■ **WHAT THE TASK REQUIRES**: Each line in the entries that has the word "padding" has to be copied.
[SUPPLIED DATA — start]
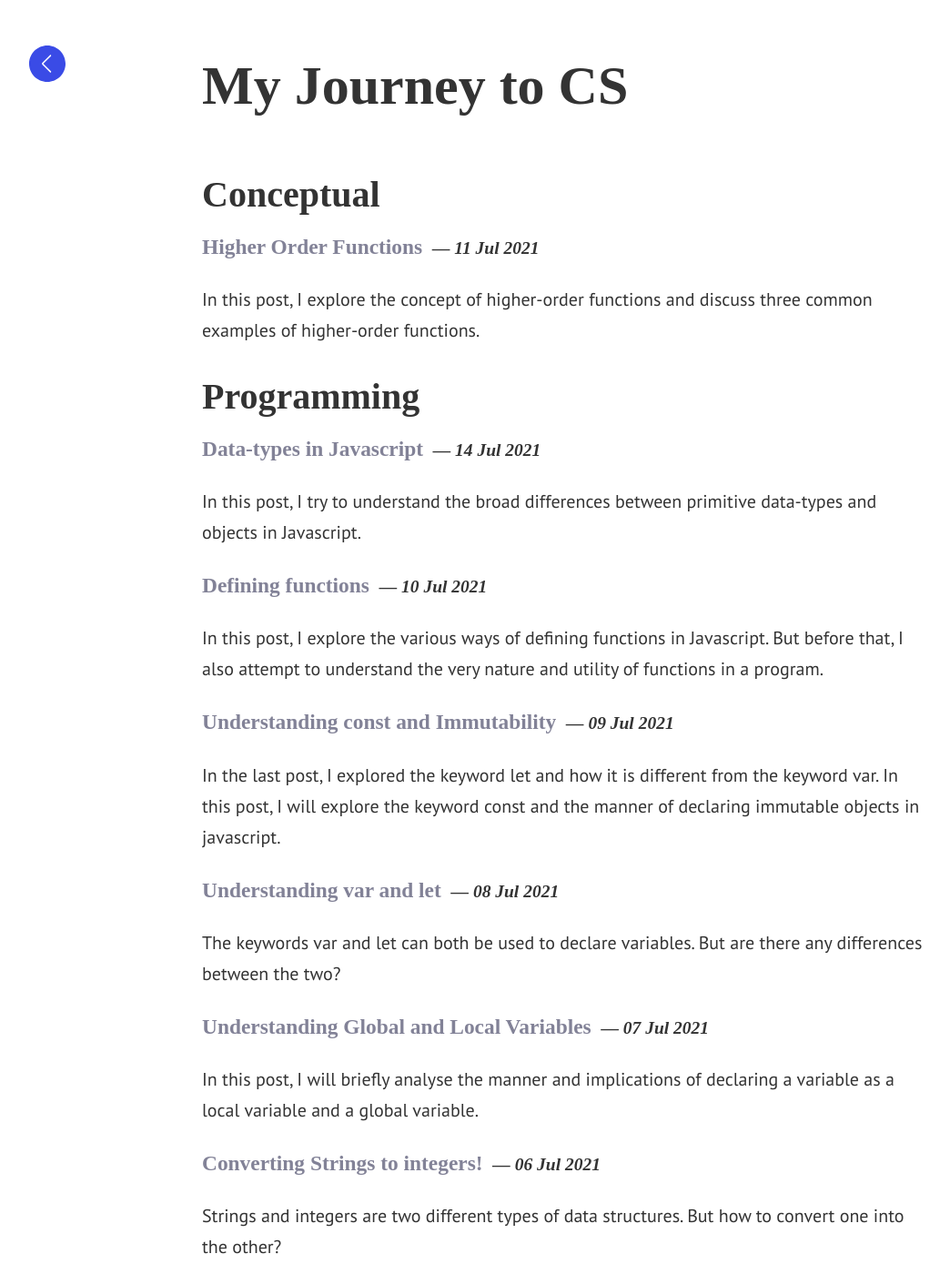
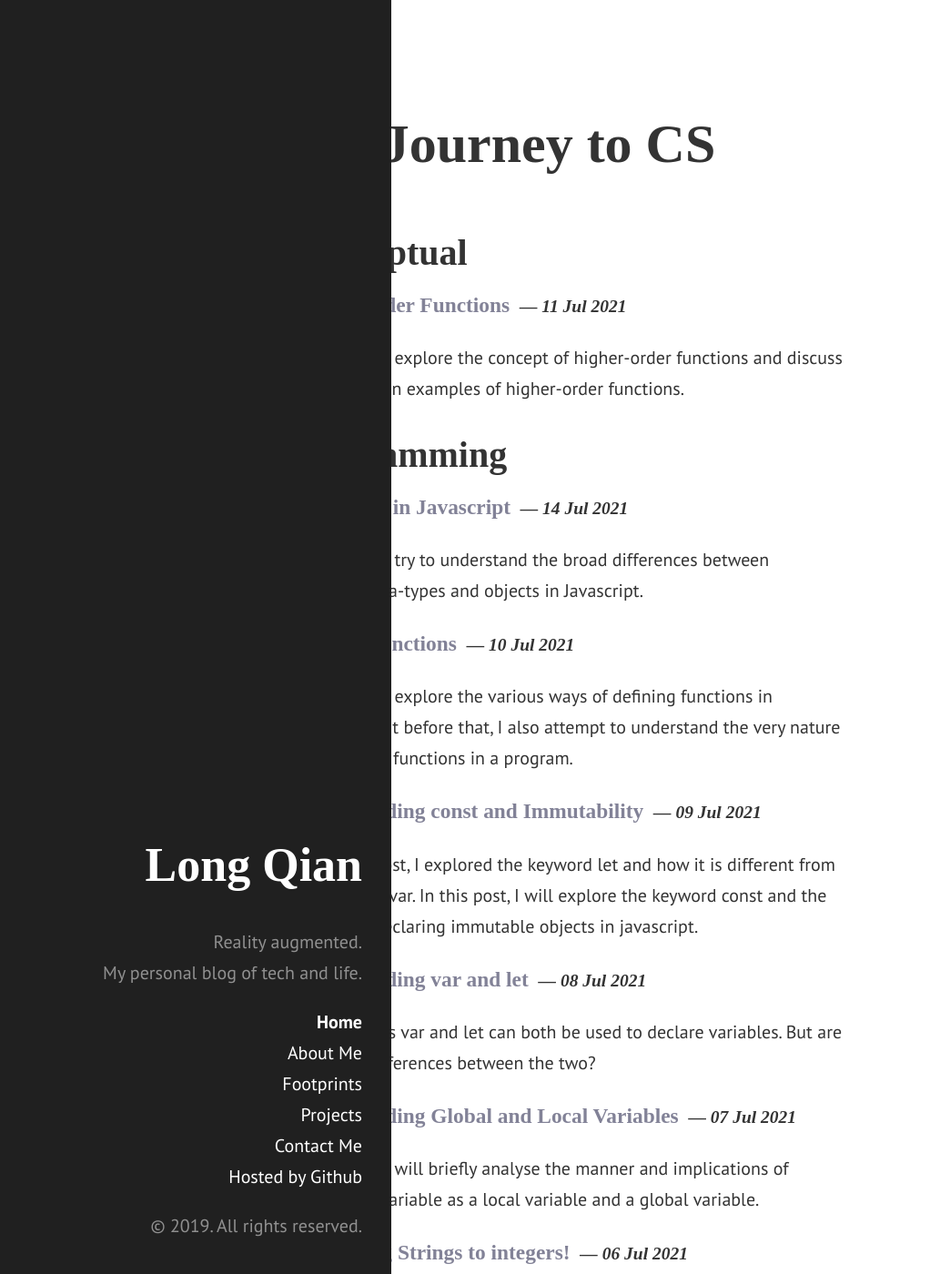
Before and after one commit to oitee/oitee.github.io, a Jekyll site: the page built from index.html, in a window 1280 px wide and 1400 px high. Shown: the whole window at 91% size, without its empty margins (18-1062 px from the left). Built offline with Jekyll 4.4.1, drawn with Linux system fonts in a browser that asks for light colours; some web fonts are replaced; the list of posts is cut into pages by our own code.

Commit message:
Trying out side-bar.

```diff
--- a/_layouts/default.html
+++ b/_layouts/default.html
@@ -22,14 +22,66 @@
                 <div class="home"></div>
             </a>
         </header>
+        <div class="sidebar">
+            <div class="container sidebar-sticky">
+              <div class="sidebar-about">
+                <h1>Long Qian</h1>
+                <p class="lead">Reality augmented.<br>My personal blog of tech and life.</p>
+              </div>
+
+              <ul class="sidebar-nav">
+                <li class="sidebar-nav-item active">
+                  <a href="/">Home</a>
+                </li>
+                      <li class="sidebar-nav-item">
+                        <a href="/aboutme/">About Me</a>
+                      </li>
+
+
+                      <li class="sidebar-nav-item">
+                        <a href="/footprints/">Footprints</a>
+                      </li>
+
+
+                      <li class="sidebar-nav-item">
+                        <a href="/projects/">Projects</a>
+                      </li>
+
+                <li class="sidebar-nav-item"><a href="mailto:lqian8@jhu.edu">Contact Me</a></li>
+                <li class="sidebar-nav-item"><a href="https://github.com/qian256/qian256.github.io/">Hosted by Github</a></li>
+
+                      <!-- social buttons -->
+
+                <a href="https://github.com/qian256" target="_blank" style="text-decoration:none">
+                  <i class="fa fa-fw fa-github"></i>
+                </a>
+
+
+                <a href="https://www.facebook.com/joe.qian" target="_blank" style="text-decoration:none">
+                  <i class="fa fa-fw fa-facebook"></i>
+                </a>
+
+
+                <a href="https://linkedin.com/in/long-qian" target="_blank" style="text-decoration:none">
+                  <i class="fa fa-fw fa-linkedin"></i>
+                </a>
+
+
+
+              </ul>
+
+              <p>© 2019. All rights reserved.</p>
+            </div>
+          </div>
+        <div class="content container">
 
 
         <main>
-            <article>
+            <article">
                 {{ content }}
             </article>
         </main>
-
+    </div>
         <footer>
             <div class="links">
                 <a href="{{site.baseurl}}/about/">About</a>
--- a/assets/css/_sass/style.scss
+++ b/assets/css/_sass/style.scss
@@ -1,4 +1,5 @@
 @import "code.css";
+@import "sidebar.css";
 html, body {
     height: 100%;
 }
--- /dev/null
+++ b/assets/css/sidebar.css
@@ -0,0 +1,123 @@
+/*
+ * Sidebar
+ *
+ * Flexible banner for housing site name, intro, and "footer" content. Starts
+ * out above content in mobile and later moves to the side with wider viewports.
+ */
+
+ .sidebar {
+    text-align: center;
+    padding: 2rem 2rem 2rem 2rem;
+    color: rgba(255,255,255,.5);
+    background-color: #202020;
+  }
+  @media (min-width: 48rem) {
+    .sidebar {
+      position: fixed;
+      top: 0;
+      left: 0;
+      bottom: 0;
+      width: 24rem;
+      text-align: right;
+    }
+  }
+  @media (min-width: 64rem) {
+    .sidebar {
+      position: fixed;
+      top: 0;
+      left: 0;
+      bottom: 0;
+      width: 24rem;
+      text-align: right;
+    }
+  }
+  @media (min-width: 96rem) {
+    .sidebar {
+      position: fixed;
+      top: 0;
+      left: 0;
+      bottom: 0;
+      width: 44rem;
+      text-align: right;
+    }
+  }
+
+  /* Sidebar links */
+  .sidebar a {
+    color: #fff;
+  }
+
+  /* About section */
+  .sidebar-about h1 {
+    color: #fff;
+    margin-top: 0;
+    font-family: 'Average', serif;
+    font-weight: bold;
+    font-size: 3.25rem;
+  }
+
+  /* Sidebar nav */
+  .sidebar-nav {
+    padding-left: 0;
+    list-style: none;
+  }
+  .sidebar-nav-item {
+    display: block;
+  }
+  a.sidebar-nav-item:hover,
+  a.sidebar-nav-item:focus {
+    text-decoration: underline;
+  }
+  .sidebar-nav-item.active {
+    font-weight: bold;
+  }
+
+  /* Sticky sidebar
+   *
+   * Add the `sidebar-sticky` class to the sidebar's container to affix it the
+   * contents to the bottom of the sidebar in tablets and up.
+   */
+
+  @media (min-width: 48rem) {
+    .sidebar-sticky {
+      position: absolute;
+      right:  1rem;
+      bottom: 1rem;
+      left:   1rem;
+    }
+  }
+
+
+  .content {
+    padding-top:    4rem;
+    padding-bottom: 2rem;
+  }
+
+  @media (min-width: 48rem) {
+    .content {
+      max-width: 44rem;
+      margin-left: 26rem;
+      margin-right: 2rem;
+    }
+  }
+
+  @media (min-width: 64rem) {
+    .content {
+      margin-left: 26rem;
+      margin-right: 4rem;
+    }
+  }
+  @media (min-width: 96rem) {
+    .content {
+      margin-left: 46rem;
+      margin-right: 4rem;
+    }
+  }
+
+.container {
+    max-width: 38rem;
+    padding-left:  1rem;
+    padding-right: 1rem;
+    margin-left:  auto;
+    margin-right: auto;
+  }
```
[SUPPLIED DATA — finish]
■ **SOLUTION TO THIS PROBLEM**:
+    padding: 2rem 2rem 2rem 2rem;
+    padding-left: 0;
+    padding-top:    4rem;
+    padding-bottom: 2rem;
+    padding-left:  1rem;
+    padding-right: 1rem;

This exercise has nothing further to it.